§ **AIM OF THE TASK**:
In your copy of the listing below, reproduce each word exactly and include no pictures.

§ **DATA TO USE**:
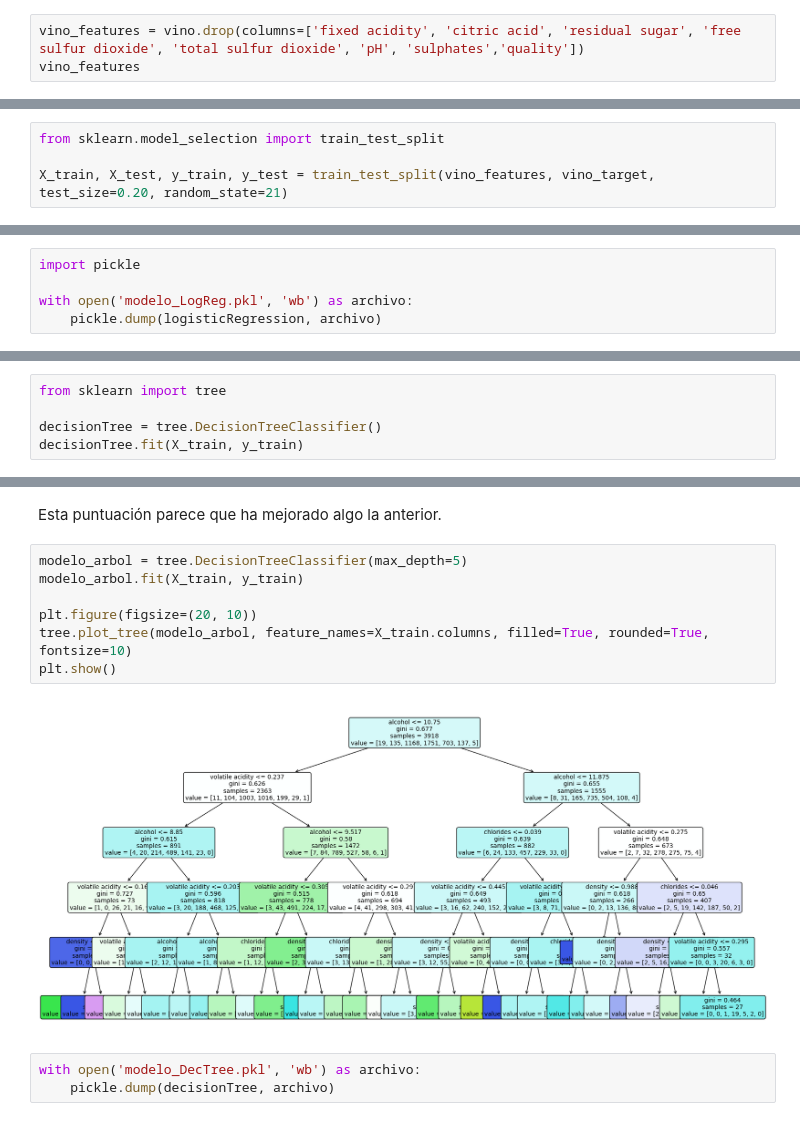
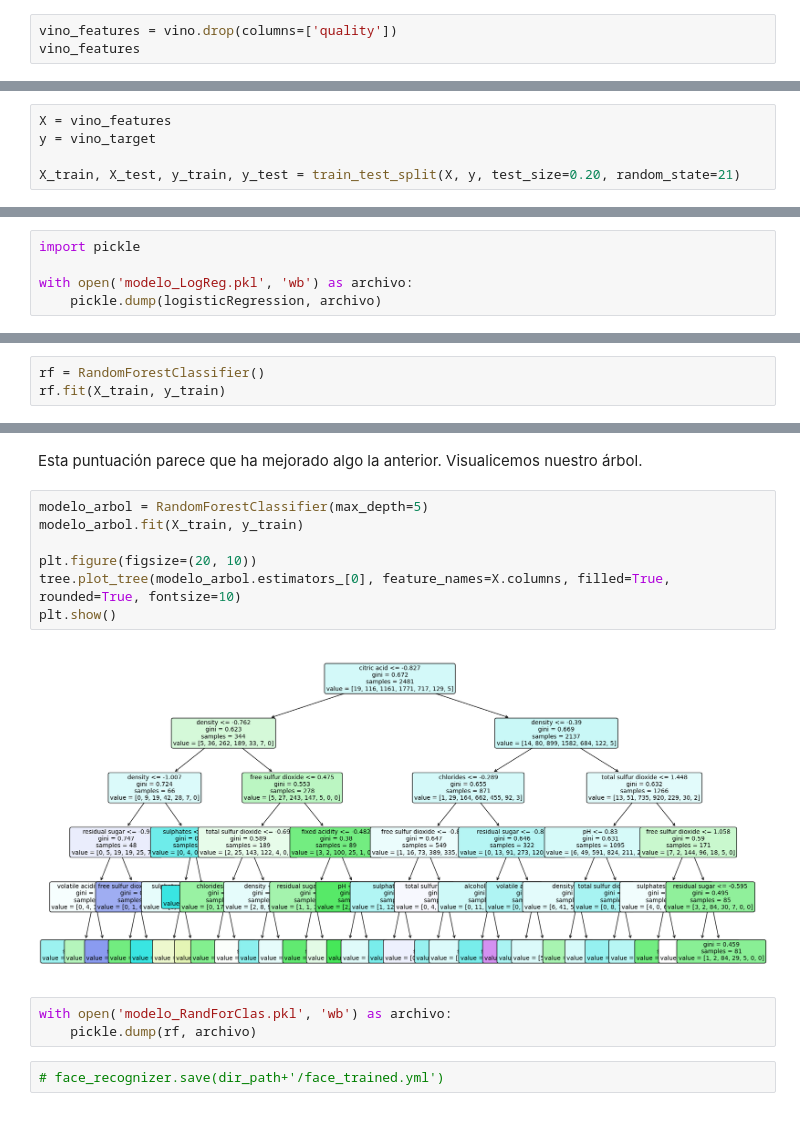
Before and after one commit to Vihelmet/Analisis_calidad_vino_blanco_ML, a Jupyter notebook: notebooks/03_Entrenamiento_modelo.ipynb, the cells around one changed output, grey strips where cells are left out. Cells and saved outputs as stored; diff of their text form.

```diff
--- a/notebooks/03_Entrenamiento_modelo.ipynb
+++ b/notebooks/03_Entrenamiento_modelo.ipynb
@@ -23,6 +29,6 @@ vino
 | 4897 | 6.0 | 0.21 | 0.38 | 0.8 | 0.020 | 22.0 | ... |
 4898 rows × 12 columns
 # %%
-vino_features = vino.drop(columns=['fixed acidity', 'citric acid', 'residual sugar', 'free sulfur dioxide', 'total sulfur dioxide', 'pH', 'sulphates','quality'])
+vino_features = vino.drop(columns=['quality'])
 vino_features
 # %% [output]
@@ -42,7 +48,8 @@ vino_features
 # %%
 vino_target = vino['quality']
 # %%
-from sklearn.model_selection import train_test_split
+X = vino_features
+y = vino_target
 
-X_train, X_test, y_train, y_test = train_test_split(vino_features, vino_target, test_size=0.20, random_state=21)
+X_train, X_test, y_train, y_test = train_test_split(X, y, test_size=0.20, random_state=21)
 # %%
@@ -100,5 +94,0 @@ El de la clase 7. Veamos otros modelos.
-# %%
-from sklearn import tree
-
-decisionTree = tree.DecisionTreeClassifier()
-decisionTree.fit(X_train, y_train)
@@ -110,0 +97,3 @@ decisionTree.score(X_test, y_test)
+# %%
+rf = RandomForestClassifier()
+rf.fit(X_train, y_train)
@@ -111,14 +118,16 @@ decisionTree.score(X_test, y_test)
 # %% [markdown]
-Esta puntuación parece que ha mejorado algo la anterior.
+Esta puntuación parece que ha mejorado algo la anterior. Visualicemos nuestro árbol.
 # %%
-modelo_arbol = tree.DecisionTreeClassifier(max_depth=5)
+modelo_arbol = RandomForestClassifier(max_depth=5)
 modelo_arbol.fit(X_train, y_train)
 
 plt.figure(figsize=(20, 10))
-tree.plot_tree(modelo_arbol, feature_names=X_train.columns, filled=True, rounded=True, fontsize=10)
+tree.plot_tree(modelo_arbol.estimators_[0], feature_names=X.columns, filled=True, rounded=True, fontsize=10)
 plt.show()
 # %% [output]
-[figure, old version]
+[figure, new version]
 # %%
-with open('modelo_DecTree.pkl', 'wb') as archivo:
-    pickle.dump(decisionTree, archivo)
+with open('modelo_RandForClas.pkl', 'wb') as archivo:
+    pickle.dump(rf, archivo)
+# %%
+# face_recognizer.save(dir_path+'/face_trained.yml')
```
Also changed, not shown: parts of 16 cells of this notebook, 10 other files.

§ **SOLUTION FOR THIS EXERCISE**:
Before and after one commit to Vihelmet/Analisis_calidad_vino_blanco_ML, a Jupyter notebook: notebooks/03_Entrenamiento_modelo.ipynb, the cells around one changed output, grey strips where cells are left out. Cells and saved outputs as stored; diff of their text form.

```diff
--- a/notebooks/03_Entrenamiento_modelo.ipynb
+++ b/notebooks/03_Entrenamiento_modelo.ipynb
@@ -23,6 +29,6 @@ vino
 | 4897 | 6.0 | 0.21 | 0.38 | 0.8 | 0.020 | 22.0 | ... |
 4898 rows × 12 columns
 # %%
-vino_features = vino.drop(columns=['fixed acidity', 'citric acid', 'residual sugar', 'free sulfur dioxide', 'total sulfur dioxide', 'pH', 'sulphates','quality'])
+vino_features = vino.drop(columns=['quality'])
 vino_features
 # %% [output]
@@ -42,7 +48,8 @@ vino_features
 # %%
 vino_target = vino['quality']
 # %%
-from sklearn.model_selection import train_test_split
+X = vino_features
+y = vino_target
 
-X_train, X_test, y_train, y_test = train_test_split(vino_features, vino_target, test_size=0.20, random_state=21)
+X_train, X_test, y_train, y_test = train_test_split(X, y, test_size=0.20, random_state=21)
 # %%
@@ -100,5 +94,0 @@ El de la clase 7. Veamos otros modelos.
-# %%
-from sklearn import tree
-
-decisionTree = tree.DecisionTreeClassifier()
-decisionTree.fit(X_train, y_train)
@@ -110,0 +97,3 @@ decisionTree.score(X_test, y_test)
+# %%
+rf = RandomForestClassifier()
+rf.fit(X_train, y_train)
@@ -111,14 +118,16 @@ decisionTree.score(X_test, y_test)
 # %% [markdown]
-Esta puntuación parece que ha mejorado algo la anterior.
+Esta puntuación parece que ha mejorado algo la anterior. Visualicemos nuestro árbol.
 # %%
-modelo_arbol = tree.DecisionTreeClassifier(max_depth=5)
+modelo_arbol = RandomForestClassifier(max_depth=5)
 modelo_arbol.fit(X_train, y_train)
 
 plt.figure(figsize=(20, 10))
-tree.plot_tree(modelo_arbol, feature_names=X_train.columns, filled=True, rounded=True, fontsize=10)
+tree.plot_tree(modelo_arbol.estimators_[0], feature_names=X.columns, filled=True, rounded=True, fontsize=10)
 plt.show()
 # %% [output]
-[figure, old version]
+[figure, new version]
 # %%
-with open('modelo_DecTree.pkl', 'wb') as archivo:
-    pickle.dump(decisionTree, archivo)
+with open('modelo_RandForClas.pkl', 'wb') as archivo:
+    pickle.dump(rf, archivo)
+# %%
+# face_recognizer.save(dir_path+'/face_trained.yml')
```
Also changed, not shown: parts of 16 cells of this notebook, 10 other files.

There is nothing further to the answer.